Dealing with national issues as well as campus affairs, the DAILY NEBRASKAN found itself continually embroiled in controversy. Editor Jack Todd, willing or not, was invariably involved in the debates and acquired labels ranging from communist subversive to a fair and impartial editor.

The Nebraskan's editorials sparked heavy response as they advocated withdrawal from Vietnam, promoted various peace movements and attacked student apathy. An unrestrained writing style and liberal usage of related cartoons added to the controversy.

On the positive side, the open housing march, the voting age amendment and the state income tax received editorial support. Students were encouraged to voice their beliefs as the Rag attempted to advance the concept dissenters as thinkers, not trouble-makers.

The paper further expanded its role as a catalyst for student action with its wide news coverage. Issues extended from immediate campus questions such as faculty involvement in student affairs to outside problems, including the Biafran situation and the political candidates and their campaigns.

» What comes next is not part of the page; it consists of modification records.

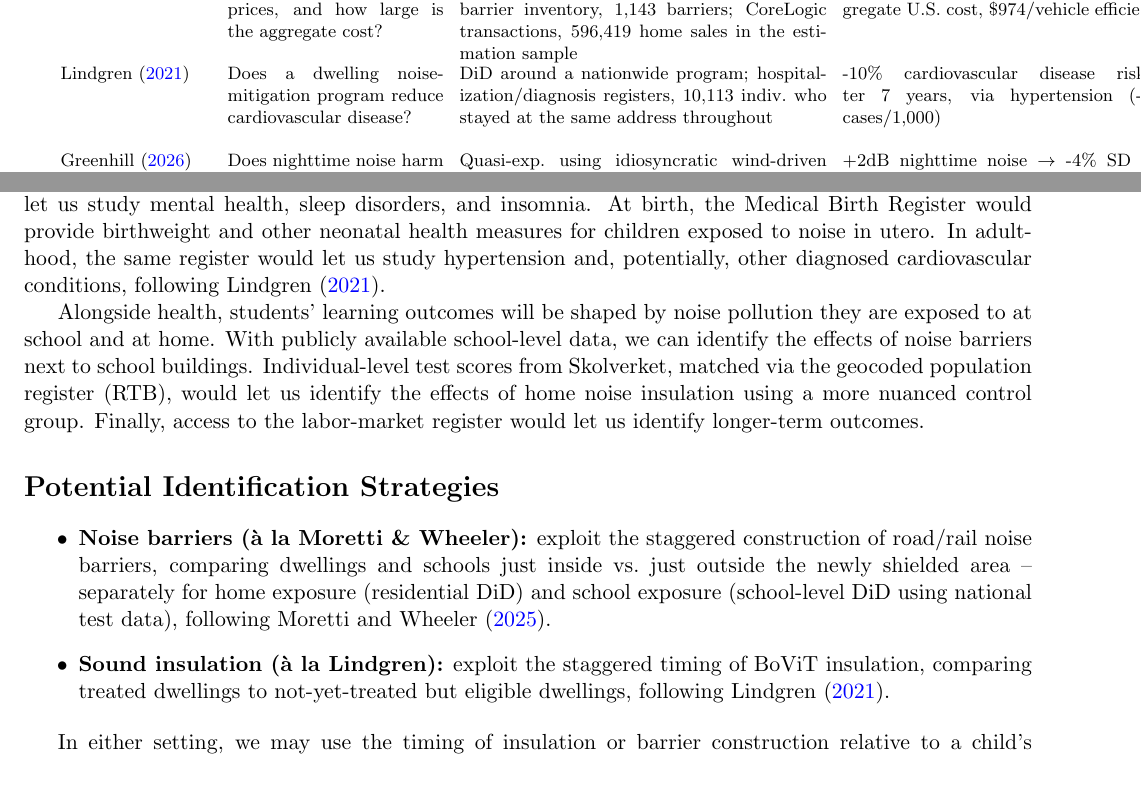
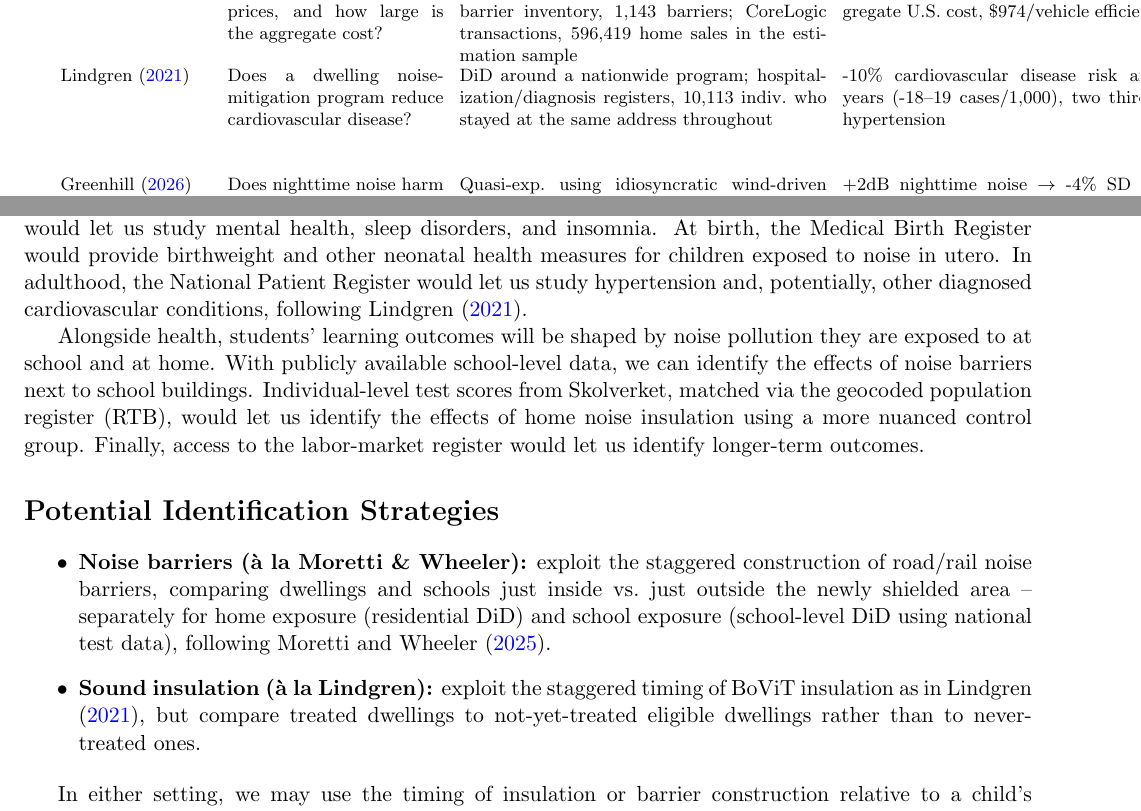
Before and after one commit to felixschulz385/noise-pollution, a LaTeX document (output/documents/literature-review/sweden_noise_overview.tex): two parts of pages 3 and 5 of 7 before the commit and two parts of pages 3 and 6 of 8 after it, joined at a grey line, cut so that both start at the same text, the shorter picture padded with empty space. The pictures show the PDF file output/documents/literature-review/sweden_noise_overview.pdf that the author committed with the source.

Commit message:
docs: sweden_noise_overview.tex/.pdf describe Lindgren (2021)'s sample as people who stayed at the same address throughout, and the insulation design as following Lindgren's staggered BoViT timing but comparing treated with not-yet-treated eligible dwellings

```diff
--- a/output/documents/literature-review/sweden_noise_overview.tex
+++ b/output/documents/literature-review/sweden_noise_overview.tex
@@ -79,7 +79,7 @@ Study & Research Question & Methodology \& Sample & Main Result & Country (Perio
 \bottomrule
 \endlastfoot
 \textcite{morettiTrafficNoiseExternality2025} & Are noise externalities capitalized into property prices, and how large is the aggregate cost? & DiD/event study around FDOT noise-barrier construction; hedonic house-price model. FL barrier inventory, 1{,}143 barriers; CoreLogic transactions, 596{,}419 home sales in the estimation sample & Noise barriers raise nearby property values by 6.8\% within 100m; implies \$110bn aggregate U.S.\ cost, \$974/vehicle efficient tax & USA (Florida; barriers 1988--2022, transactions 1990--2022) \\
-\textcite{lindgrenSoundEnvironmentHealth2021} & Does a dwelling noise-mitigation program reduce cardiovascular disease? & DiD around a nationwide program; hospitalization/diagnosis registers, 10{,}113 indiv.\ who stayed at the same address throughout & -10\% cardiovascular disease risk after 7 years, via hypertension (-18--19 cases/1{,}000) & Sweden (mitigation 1998--2008; outcomes 2003--2017) \\
+\textcite{lindgrenSoundEnvironmentHealth2021} & Does a dwelling noise-mitigation program reduce cardiovascular disease? & DiD around a nationwide program; hospitalization/diagnosis registers, 10{,}113 indiv.\ who stayed at the same address throughout & -10\% cardiovascular disease risk after 7 years (-18--19 cases/1{,}000), two thirds via hypertension & Sweden (residents 1998--2008; mitigation 1999--2017; outcomes 2003--2017) \\
 \textcite{greenhillNoisePollutionInfant2026} & Does nighttime noise harm infant health? & Quasi-exp.\ using idiosyncratic wind-driven rail-noise variation (share of pregnancy spent downwind); seismometer-based noise + confidential birth-certificate microdata & +2dB nighttime noise $\rightarrow$ -4\% SD infant health index & USA (California; births 1999--2021) \\
 \addlinespace
 \textcite{hainesChronicAircraftNoise2001} & Does chronic aircraft noise impair children's reading and mental health? & Quasi-exp.\ (4 matched high-/4 low-noise schools); group-administered cognitive/mental-health tests + salivary cortisol subsample; 340 children, 8--11y (169 high-/171 low-noise) & Worse reading comprehension; no mental-health or cortisol effect & UK (Heathrow; 1991) \\
@@ -134,7 +134,7 @@ We identify exposure to noise pollution using the staggered rollout of mitigatio
 
 \subsection*{Outcomes}
 
-We plan to draw on outcomes that can be measured with administrative diagnosis or register data rather than self-reports, spanning the life course. In adolescence, National Patient Register diagnosis codes would let us study mental health, sleep disorders, and insomnia. At birth, the Medical Birth Register would provide birthweight and other neonatal health measures for children exposed to noise in utero. In adulthood, the same register would let us study hypertension and, potentially, other diagnosed cardiovascular conditions, following \textcite{lindgrenSoundEnvironmentHealth2021}.
+We plan to draw on outcomes that can be measured with administrative diagnosis or register data rather than self-reports, spanning the life course. In adolescence, National Patient Register diagnosis codes would let us study mental health, sleep disorders, and insomnia. At birth, the Medical Birth Register would provide birthweight and other neonatal health measures for children exposed to noise in utero. In adulthood, the National Patient Register would let us study hypertension and, potentially, other diagnosed cardiovascular conditions, following \textcite{lindgrenSoundEnvironmentHealth2021}.
 
 Alongside health, students' learning outcomes will be shaped by noise pollution they are exposed to at school and at home. With publicly available school-level data, we can identify the effects of noise barriers next to school buildings. Individual-level test scores from Skolverket, matched via the geocoded population register (RTB), would let us identify the effects of home noise insulation using a more nuanced control group. Finally, access to the labor-market register would let us identify longer-term outcomes.
 
@@ -142,7 +142,7 @@ Alongside health, students' learning outcomes will be shaped by noise pollution
 
 \begin{itemize}
 \item \textbf{Noise barriers (\`a la Moretti \& Wheeler):} exploit the staggered construction of road/rail noise barriers, comparing dwellings and schools just inside vs.\ just outside the newly shielded area -- separately for home exposure (residential DiD) and school exposure (school-level DiD using national test data), following \textcite{morettiTrafficNoiseExternality2025}.
-\item \textbf{Sound insulation (\`a la Lindgren):} exploit the staggered timing of BoViT insulation, comparing treated dwellings to not-yet-treated but eligible dwellings, following \textcite{lindgrenSoundEnvironmentHealth2021}.
+\item \textbf{Sound insulation (\`a la Lindgren):} exploit the staggered timing of BoViT insulation as in \textcite{lindgrenSoundEnvironmentHealth2021}, but compare treated dwellings to not-yet-treated eligible dwellings rather than to never-treated ones.
 \end{itemize}
 
 In either setting, we may use the timing of insulation or barrier construction relative to a child's birth or school-entry date to construct historical exposure measures to isolate in-utero and early-childhood exposure windows specifically. Across these designs, our main controls are the most important observable confounders: dwelling/school fixed effects, cohort or year-of-birth fixed effects, and family socioeconomic status from the population register.
```
Also changed, not shown: output/documents/literature-review/sweden_noise_overview.pdf.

The 1968-1969 Nebraskan completed the transition from a campus activities slate to a paper with world awareness. Increased readership emphasized the change as irate students, faculty and community figures bombarded the editors with letters and lawsuit threats. Whether negative or positive, the DAILY NEBRASKAN did simulate reader reaction.


Source:

Author: 1969 Cornhusker Staff Member
Periodical: 1969 Cornhusker Yearbook Volume 63
pages:206-207
1969